There will always however, be those who believe there is no redemption to be found within the horror genre. And one can hardly argue with the violent imagery being thrust upon your eyes and ears. However, like David slicing off the head of Goliath, or Sampson laying waste to legions of humans and murdering them all, sometimes shock factor is just that. Shocking.
It makes you take notice. But it’s the tale beneath the shock, the intelligence of the woven piece of entertainment before you, made up of all manner of different parts, that is the real treat beneath the gory, seemingly blasphemous exterior.
Like someone who looks at The Passion of the Christ and only sees a gore-hounds dream; a celebration of blood, guts, torture and agony, this position quite handily misses the point. Misses the bigger picture. Misses the redeeming qualities.
While horror media is in no way comparitive to the Cross, the point still sticks. Those who believe horror media is entirely without worse, may have not looked deep enough and unburied the core. Instead of judging a book by its cover, you ought to take a few trips through Silent Hill yourself, and discover why it is so compelling to so many.
The Bible talks about being all things to all people, and there are many horror fans out there who are looking for someone they can relate to. Showing interest in even the worse type of material, and being able to see beyond the rough exterior, is a discussion point that can often lead to greater things. Many of these games and other horror media relate the very subjects I’ve discussed in this piece, overcoming evil, defeating the darkness, love triumphs. These themes are universal, and while you won’t find them in everything, there are horror pieces worth exploring that are not a waste of your time and explore these themes. They just revel in the shock and gore factor to get your attention, but it is what lies beyond that they often worked much harder on. After all, only a story with deep character development and interesting twists and turns is a story that’s worthwhile, and many of horror media were built on them, just like any kind of story has to be.
So next time you find yourself dismissing horror, try to understand what about it interests and individual. Try playing or watching one yourself, you may come to see that they are more than meets the eye. Like the parables of the Bible, there are those who just come for the horror, and there are those who will interpret more from it. Strive to be latter, for everything made for evil can be twisted for good, and used to reach those who crave the darkside, but deep inside desire the light.

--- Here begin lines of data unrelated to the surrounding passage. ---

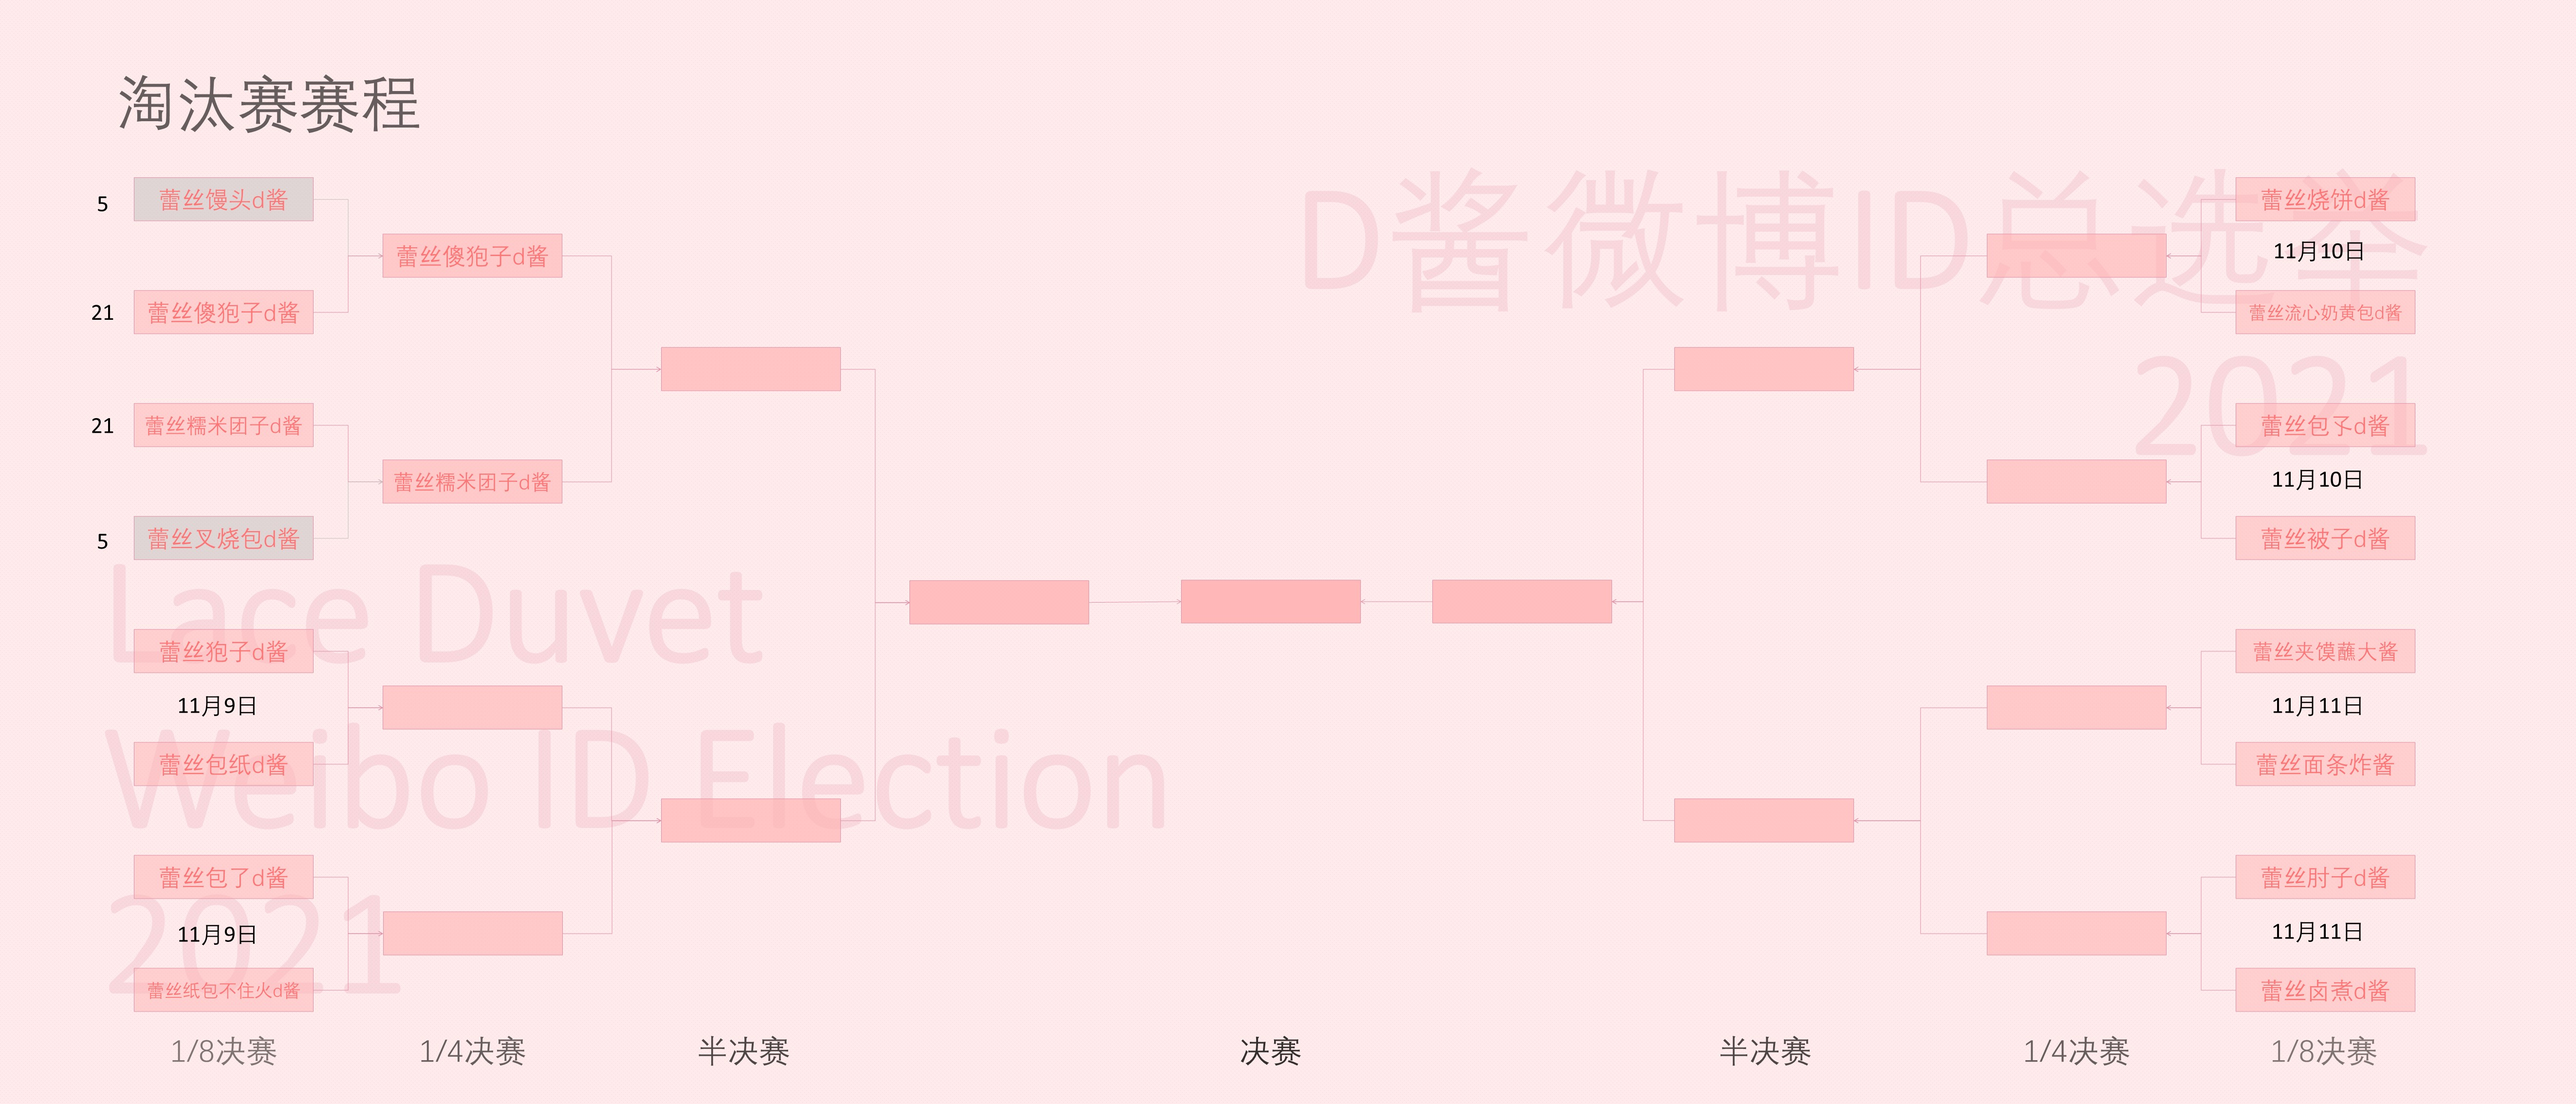
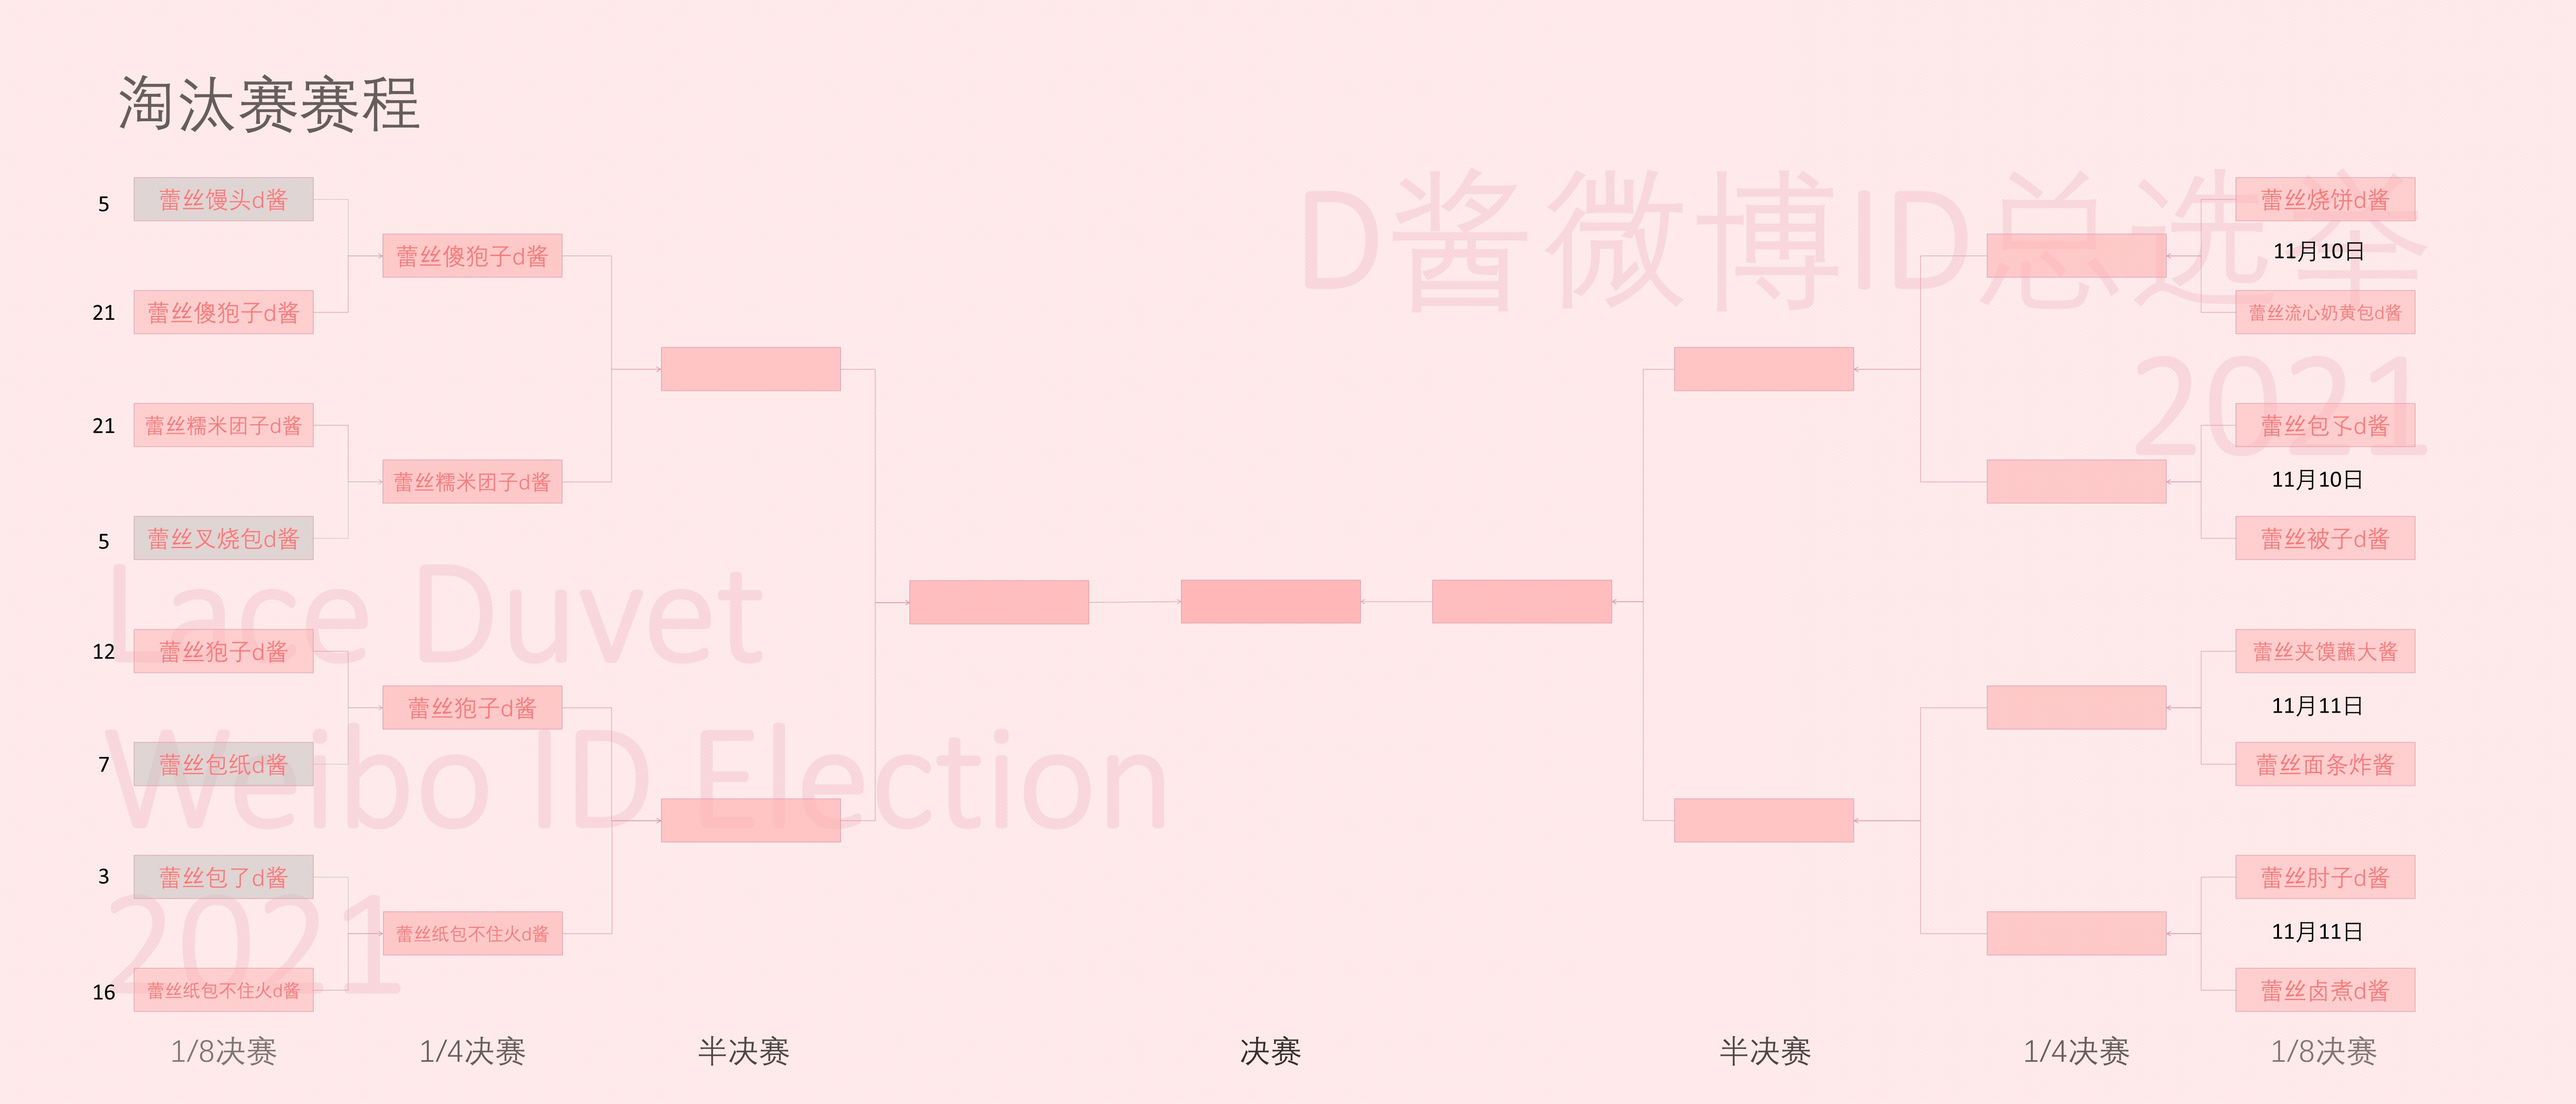
更新1/8决赛第二天信息

diff --git a/set_group_race_result.py b/set_group_race_result.py
@@ -1,36 +1,25 @@
 from candidate_utils import set_race_result_by_group, get_candidate_info_by_group
 
-result_c = {
-    '蕾丝流心奶黄包d酱': [19, True],
-    '蕾丝面条炸酱': [12, True],
-    '蕾丝傻子d酱': [9, False],
-    '蕾丝勺子d酱': [2, False],
-    '蕾丝雹子d酱': [3, False],
-    '蕾丝包孑d酱': [2, False]
-}
-result_g = {
-    '蕾丝糯米团子d酱': [18, True],
-    '蕾丝包了d酱': [10, True],
-    '蕾丝烧卖d酱': [8, False],
-    '蕾丝锅盔d酱': [4, False],
-    '蕾丝元宵d酱': [3, False]
-}
-result_d = {
-    '蕾丝被子d酱': [14, True],
-    '蕾丝包孓d酱': [6, True],
-    '蕾丝麻酱糖饼d酱': [5, False],
-    '蕾丝勾子d酱': [3, False],
-    '蕾丝汤圆d酱': [3, False],
-    '法蕾缝纫机d酱': [2, False]
-}
-result_h = {
-    '蕾丝叉烧包d酱': [13, True],
-    '蕾丝夹馍蘸大酱': [9, True],
-    '蕾丝粽子d酱': [5, False],
-    '蕾丝丸子d酱': [4, False],
-    '蕾包子丝d酱': [4, False]
-}
+result = {"A": {
+    '蕾丝馒头d酱': [5, False],
+    '蕾丝傻狍子d酱': [21, True]
+    },
+    "B":{
+    '蕾丝糯米团子d酱': [21, True],
+    '蕾丝叉烧包d酱': [5, False]
+    },
+    "C": {
+        '蕾丝狍子d酱': [12, True],
+    '蕾丝包纸d酱': [7, False]
+    },
+    "D": {
+        '蕾丝包了d酱': [3, False],
+    '蕾丝纸包不住火d酱': [16, True]
+    }}
 
 if __name__ == '__main__':
-    group = 'H'
-    set_race_result_by_group(group, result_h)
+    for group, r in result.items():
+        print(group)
+        print(r)
+        set_race_result_by_group(group=group, result=r)
+        get_candidate_info_by_group(group)

diff --git a/candidate_utils/__init__.py b/candidate_utils/__init__.py
@@ -32,9 +32,10 @@ def get_candidate_info_by_group(group: str):
     candidate_list = []
     for path in candidate_path_list:
         candidate: Candidate = read_from_archive(os.path.join(profile_path, path))
+        # print(candidate.dump())
         if group == 'all':
             candidate_list.append(candidate)
-        elif candidate.race_history.half_quarter_race.group == group:
+        elif candidate.race_history.half_quarter_race and candidate.race_history.half_quarter_race.group == group:
             candidate_list.append(candidate)
     return candidate_list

What are you thoughts on Christians and horror? I should note that there is one really big caveat, and that is the fact that I do not enjoy horror films. Of course, I have not watched many. I am more specifically talking about horror videogames, from Silent Hill to Resident Evil to Fatal Frame to Eternal Darkness, games I love.
Despite that fact, I believe the rest of what I’ve written still holds true, for many a piece of horror media, be it music or movies, books or games.